Low cost, low power communication is key

Protocols such as LoRa are set up to finally solve this, allowing the connection of as many devices necessary to the Internet at very low cost, in big area, lasting years in the field. The challenge though is that this type of technology always requires an internet connection to work, and as most agricultural land is uncovered by mobile networks, extracting data remotely is impossible with traditional technologies. Satellite-based approaches are the only option and the market is providing more and more solutions that don’t require a master's degree to be installed, or a massive investment to get going.

This stands to be a benefit for irrigation systems on farmlands but IoT sensors data must be combined with meteorological insight. Darryl Lyons from Skynet Group has spent most of his life on a cattle station in Queensland:

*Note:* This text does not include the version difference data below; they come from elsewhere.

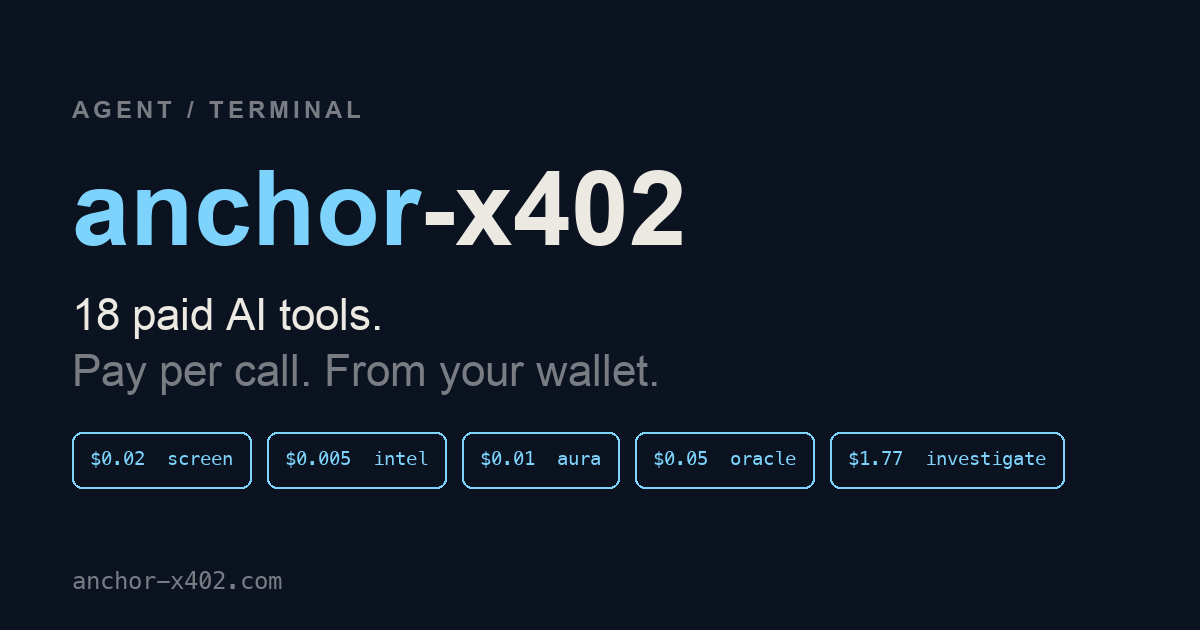
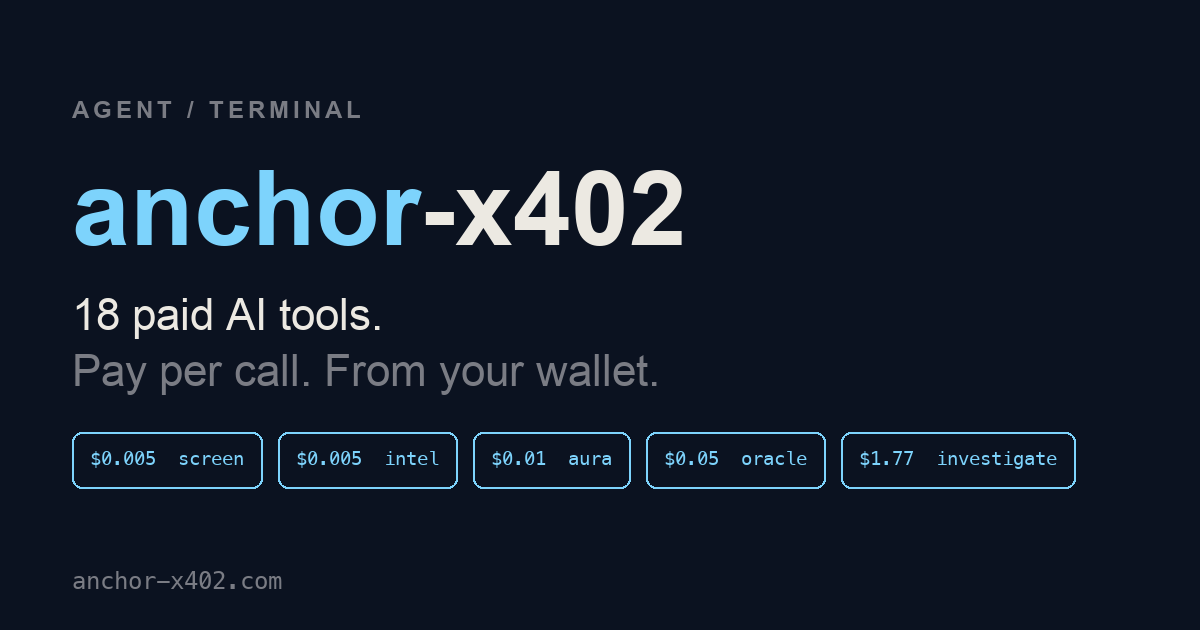
feat(screen): cut /v1/screen from $0.02 to $0.005
The screen sits at the pre-payment checkpoint, where the payment it
protects is often $0.001-$0.01; a $0.02 check was the larger cost.
Same verdict, every rail (Base/Solana/Arc 5000 base units, Polygon ¥1).
Listings, docs, the agent card (re-signed) and the og image follow.

Changed region(s): [[0.0925, 0.6937, 0.74, 0.7841], [0.7708, 0.7238, 0.8942, 0.754]]

diff --git a/static/chat.html b/static/chat.html
@@ -374,7 +374,7 @@ const PROMPTS = [
   { label: "roast something",          text: "roast this: ",                   placeholder: "a tweet, an idea, your last commit message…", price: "$0.05" },
   { label: "aura-read a wallet",       text: "aura check: ",                   placeholder: "wallet, person, project, meme…",            price: "$0.01" },
   { label: "yes/no oracle (anchored)", text: "oracle: ",                       placeholder: "will I ship today?",                        price: "$0.05" },
-  { label: "sanctions-check a wallet", text: "is this wallet sanctioned: ",    placeholder: "0x… or solana base58",                      price: "$0.02" },
+  { label: "sanctions-check a wallet", text: "is this wallet sanctioned: ",    placeholder: "0x… or solana base58",                      price: "$0.005" },
   { label: "grade an idea / pitch",    text: "grade: ",                        placeholder: "your pitch, code, idea…",                    price: "$0.01" },
   { label: "summarize a URL",          text: "tldr: ",                         placeholder: "paste a URL or text",                       price: "$0.01" },
 ];
@@ -406,7 +406,7 @@ const DEMOS = {
             output: { answer: "MAYBE", explanation: "Possible if you cut the bottom three items and stop opening Twitter.", merkle_root: "ab0898397c…dcb9bd686b3", base_tx: "0x7fb4d107d8…0974e96", solana_tx: "u8rqU4oSQk…ZMPKW2" } },
   tldr:   { input: "tldr https://anchor-x402.com", price: "$0.01",
             output: { summary_bullets: ["Fifteen x402-paid AI services for agents.", "Pay per call in USDC on Base or Solana.", "Indexed across CDP Bazaar, agentic.market, Virtuals ACP, MCP registries."], source_chars: 5200 } },
-  screen: { input: "is 0x098b716b8aaf21512996dc57eb0615e2383e2f96 sanctioned?", price: "$0.02",
+  screen: { input: "is 0x098b716b8aaf21512996dc57eb0615e2383e2f96 sanctioned?", price: "$0.005",
             output: { wallet: "0x098b…2f96", sanctions_match: true, sanctioned_lists: ["OFAC SDN", "LAZARUS GROUP", "DPRK3"], risk_level: "critical" } },
   grade:  { input: 'grade "uber but for sourdough starters"', price: "$0.01",
             output: { letter_grade: "C-", marginalia: ["Live-culture cargo is a regulatory mood.", "Brand assumes sourdough discourse is monetizable. It isn't.", "Vertical-niche food platforms have surprised before. Keep one eye on it."], summary: "Adventurous concept, brutal unit economics." } },

diff --git a/docs/_includes/head-custom.html b/docs/_includes/head-custom.html
@@ -4,13 +4,13 @@
 <meta property="og:title" content="anchor-x402 — 18 x402-paid services on Base, Solana, and Polygon (JPYC)">
 <meta property="og:description" content="Eighteen x402-paid endpoints on three rails — Base USDC, Solana USDC, JPYC on Polygon (¥1 per anchor call). 9 commodity primitives, async wallet due-diligence, signed RNG, x402 spend accounting, and 5 universal LLM endpoints. Hosted chatbot at chat.anchor-x402.com — connect a wallet, chat free, pay only when you approve.">
 <meta property="og:url" content="https://anchor-x402.com">
-<meta property="og:image" content="https://anchor-x402.com/og.png?v=18">
+<meta property="og:image" content="https://anchor-x402.com/og.png?v=19">
 
 <!-- Twitter Card -->
 <meta name="twitter:card" content="summary_large_image">
 <meta name="twitter:title" content="anchor-x402 — 18 x402-paid services. Three rails. USDC + JPYC.">
 <meta name="twitter:description" content="Eighteen endpoints on Base, Solana, and Polygon (JPYC, ¥1 per anchor). Sanctions, wallet intel, due diligence, anchoring, RNG, spend accounting, LLM. Hosted chatbot lets anyone use them with a passkey wallet.">
-<meta name="twitter:image" content="https://anchor-x402.com/og.png?v=18">
+<meta name="twitter:image" content="https://anchor-x402.com/og.png?v=19">
 
 <!-- AI / agent discovery hints -->
 <link rel="alternate" type="application/json" title="x402 service catalog" href="/.well-known/x402.json">

diff --git a/docs/_layouts/home.html b/docs/_layouts/home.html
@@ -80,7 +80,7 @@
           <div class="flow-step-h"><span class="flow-num">1</span> agent requests</div>
 <pre><code>GET /v1/screen?wallet=0x1234…
 → <span class="resp-402">402 Payment Required</span>
-   x-payment-required: { ... $0.02 USDC ... }</code></pre>
+   x-payment-required: { ... $0.005 USDC ... }</code></pre>
         </div>
         <div class="flow-step">
           <div class="flow-step-h"><span class="flow-num">2</span> agent signs</div>

diff --git a/app.py b/app.py
@@ -500,7 +500,7 @@ _SCREEN_DESCRIPTION = (
     "funds to it: an OFAC SDN sanctions check of the address plus address reputation "
     "(drainer, phishing, mixer, money laundering) for EVM and Solana. Returns one "
     "verdict to branch on (allow, review, or block) with a 0-100 risk score and "
-    "per-signal evidence. AML / KYT counterparty check for x402 payments. $0.02 USDC."
+    "per-signal evidence. AML / KYT counterparty check for x402 payments. $0.005 USDC."
 )
 
 _screen_bazaar_ext = declare_discovery_extension(
@@ -990,7 +990,7 @@ x402_routes = {
         extensions={**_anchor_bazaar_ext},
     ),
     "GET /v1/screen": RouteConfig(
-        accepts=_accepts_at("$0.02"),
+        accepts=_accepts_at("$0.005"),
         description=_SCREEN_DESCRIPTION,
     ),
     "POST /v1/attest": RouteConfig(
@@ -1111,7 +1111,7 @@ x402_routes = {
     # POST wrappers for GET-only endpoints — every crawler probe now reaches
     # the 402 challenge instead of bouncing on 405 method-mismatch.
     "POST /v1/screen": RouteConfig(
-        accepts=_accepts_at("$0.02"),
+        accepts=_accepts_at("$0.005"),
         description=_SCREEN_DESCRIPTION,
         extensions={**_screen_bazaar_ext},
     ),

diff --git a/scripts/register_agent_arena.py b/scripts/register_agent_arena.py
@@ -42,7 +42,7 @@ PAYLOAD = {
     "description": (
         "Eighteen x402-paid services for AI agents. One AWS Lambda, one OpenAPI spec. Pay per "
         "call in USDC on Base or Solana mainnet — no API keys, no accounts, no subscriptions. "
-        "Hash anchoring to Base+Solana ($0.005), wallet risk screening ($0.02), signed "
+        "Hash anchoring to Base+Solana ($0.005), wallet risk screening ($0.005), signed "
         "decision attestation with dual-chain anchor ($0.010), transaction and calldata decode "
         "($0.001), ENS/SNS resolution ($0.001), token price ($0.001), datetime parsing ($0.001), "
         "bundled wallet intel ($0.005), verifiable signed RNG ($0.001), x402 spend accounting "

diff --git a/scripts/test_e2e.py b/scripts/test_e2e.py
@@ -159,7 +159,7 @@ def test_intel_wallet(s) -> bool:
 
 TESTS = {
     "anchor": (test_anchor, "$0.005"),
-    "screen": (test_screen, "$0.02"),
+    "screen": (test_screen, "$0.005"),
     "attest": (test_attest, "$0.010"),
     "decode-tx": (test_decode_tx, "$0.001"),
     "resolve-name": (test_resolve_name, "$0.001"),

diff --git a/scripts/gen_og.py b/scripts/gen_og.py
@@ -27,7 +27,7 @@ FONT_MONO = "/System/Library/Fonts/Menlo.ttc"
 
 # (price, name) — representative endpoints; prices must match the catalogue.
 CHIPS = [
-    ("$0.02", "screen"),
+    ("$0.005", "screen"),
     ("$0.005", "intel"),
     ("$0.01", "aura"),
     ("$0.05", "oracle"),

diff --git a/pay-skills/anchor-x402/wallet-screen/PAY.md b/pay-skills/anchor-x402/wallet-screen/PAY.md
@@ -1,7 +1,7 @@
 ---
 name: wallet-screen
 title: "anchor-x402: wallet screening"
-description: "Wallet risk pre-flight for agent payments. OFAC SDN sanctions (every digital-currency address on Treasury's OFAC SDN list (Lazarus Group, Garantex and others)) plus address-reputation (drainer, phishing, mixer, laundering) resolved to an allow/review/block recommendation with a 0-100 risk score and per-signal detail — for $0.02 USDC per call."
+description: "Wallet risk pre-flight for agent payments. OFAC SDN sanctions (every digital-currency address on Treasury's OFAC SDN list (Lazarus Group, Garantex and others)) plus address-reputation (drainer, phishing, mixer, laundering) resolved to an allow/review/block recommendation with a 0-100 risk score and per-signal detail — for $0.005 USDC per call."
 use_case: "Use for AML pre-flight checks before any treasury transfer, KYC onboarding, vendor diligence, payroll wallet verification, marketplace counterparty checks, payment processor compliance, or any agent workflow that needs cheap, fast sanctions clearance."
 category: security
 service_url: https://api.anchor-x402.com
@@ -9,7 +9,7 @@ openapi:
   url: https://api.anchor-x402.com/openapi.json
 ---
 
-`GET /v1/screen?wallet=<address>` — pay $0.02 USDC, get a risk verdict
+`GET /v1/screen?wallet=<address>` — pay $0.005 USDC, get a risk verdict
 back. Address shape detection is automatic: `0x` + 40 hex → EVM, base58
 (32-44 chars) → Solana. The verdict carries `recommendation`
 (`allow`/`review`/`block` — the field to branch on), `risk_score`

diff --git a/docs/plugins/base-mcp.md b/docs/plugins/base-mcp.md
@@ -35,7 +35,7 @@ If the user's USDC balance is below the chosen endpoint's price, halt with a cle
 | # | Endpoint | Method | Price | Category | One-liner |
 |---|----------|--------|-------|----------|-----------|
 | 1 | `/v1/anchor` | POST / GET | $0.005 | security | Dual-chain hash anchoring (Base + Solana) |
-| 2 | `/v1/screen` | GET / POST | $0.02 | security | Wallet risk pre-flight — OFAC + address-reputation → allow/review/block |
+| 2 | `/v1/screen` | GET / POST | $0.005 | security | Wallet risk pre-flight — OFAC + address-reputation → allow/review/block |
 | 3 | `/v1/attest` | POST / GET | $0.010 | security | Verify signature → dual-chain anchor |
 | 4 | `/v1/decode/tx` | POST / GET | $0.001 | devtools | Structured mainnet tx decode (Base/Eth/Sol) |
 | 5 | `/v1/resolve/name` | GET / POST | $0.001 | identity | ENS + Bonfida SNS resolver |
@@ -114,7 +114,7 @@ Anchor a 32-byte hash to **Base + Solana mainnet in parallel**. Returns both tra
 
 ---
 
-### 2. `/v1/screen` — wallet risk pre-flight · $0.02
+### 2. `/v1/screen` — wallet risk pre-flight · $0.005
 
 Returns an `allow` / `review` / `block` recommendation with a risk score and per-signal detail: OFAC SDN sanctions plus address-reputation (drainer, phishing, mixer, laundering) from GoPlus. Degrades to a partial verdict rather than failing if the reputation layer is unavailable.
 

diff --git a/docs/trust/threat-model.md b/docs/trust/threat-model.md
@@ -96,7 +96,7 @@ Each row is a concrete attack scenario, the existing mitigation, and the residua
 
 **Differentiator (see §5):** for this endpoint the consumer's trust requirement on `anchor-x402` is *limited to liveness*. Correctness is enforceable independently from the chain.
 
-### 3.2 `GET /v1/screen` — $0.02 — wallet risk pre-flight (OFAC + address-reputation)
+### 3.2 `GET /v1/screen` — $0.005 — wallet risk pre-flight (OFAC + address-reputation)
 
 | Class | Threat | Mitigation | Residual risk |
 |---|---|---|---|
@@ -304,7 +304,7 @@ The cheapest endpoints ($0.001) are the highest amplification surface. Threat pr
 
 | Endpoint | Inbound | Outbound (worst case) | Amplification |
 |---|---|---|---|
-| `/v1/screen` | $0.02 | 1 GoPlus (cached 1h) | Low |
+| `/v1/screen` | $0.005 | 1 GoPlus (cached 1h) | Low |
 | `/v1/decode/tx` | $0.001 | 1 RPC | Low |
 | `/v1/resolve/name` | $0.001 | 1–3 RPC | Low |
 | `/v1/price/token` | $0.001 | 1 CoinGecko (cached 60s) | Low (cache absorbs) |

diff --git a/docs/demo.md b/docs/demo.md
@@ -49,7 +49,7 @@ Each paid call is its own EIP-3009 signature for a single amount to a single add
 
 `aura` ($0.01) is one of eighteen. Same approval pattern works for:
 
-- **Compliance** — wallet risk screen ($0.02), bundled wallet intel ($0.005), full async due-diligence investigator ($1.77)
+- **Compliance** — wallet risk screen ($0.005), bundled wallet intel ($0.005), full async due-diligence investigator ($1.77)
 - **Chain utilities** — dual-chain hash anchoring ($0.005), signed decision attestations ($0.01), tx decode, calldata decode, ENS / SNS resolution, token price, datetime parsing, verifiable signed RNG (`roll`) ($0.001 each)
 - **Fun / shareable** — roast ($0.05), oracle with on-chain anchored verdict ($0.05), tldr ($0.01), aura ($0.01), grade ($0.01)
 

diff --git a/README.md b/README.md
@@ -15,7 +15,7 @@
 | Endpoint | Method | Price | Purpose |
 |---|---|---|---|
 | `/v1/anchor` | POST | $0.005 | Anchor a 32-byte hash to Base + Solana mainnet in parallel |
-| `/v1/screen` | GET | $0.02 | OFAC sanctions + address-reputation (drainer/phishing/mixer) → allow/review/block verdict |
+| `/v1/screen` | GET | $0.005 | OFAC sanctions + address-reputation (drainer/phishing/mixer) → allow/review/block verdict |
 | `/v1/attest` | POST | $0.010 | Verify a wallet signature, dual-chain anchor the result |
 | `/v1/decode/tx` | POST | $0.001 | Structured decode of any mainnet tx (Base / Ethereum / Solana) |
 | `/v1/resolve/name` | GET | $0.001 | Cross-chain name resolution (ENS, Bonfida SNS) |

Paddock level weather data provides the climatic conditions to calculate evapotranspiration rate which can then be combined with soil moisture data to optimise the use of irrigation.  The next level is combining plants sensors such as dendrometers to show when the plant is drawing moisture from the soil. All of these sensors can then automatically trigger IoT-enabled pumps and valves to optimise irrigation for precisely where and when the crop requires it. This is the future of yield optimisation and best use of water resources whilst Australia adjusts to changing conditions over the next decades.”

To conclude, the underlying message is simple and clear. Climate change has already affected agriculture and irrigation on a near-disastrous scale. The many different ways that technology can help farmers with the problems they face from global warming and infrequent rain falls only goes to show that technology can and will be a powerful way to overcome the challenges created by climate change.

Talk to Fleet about connecting farms to save water

Matthew Pearson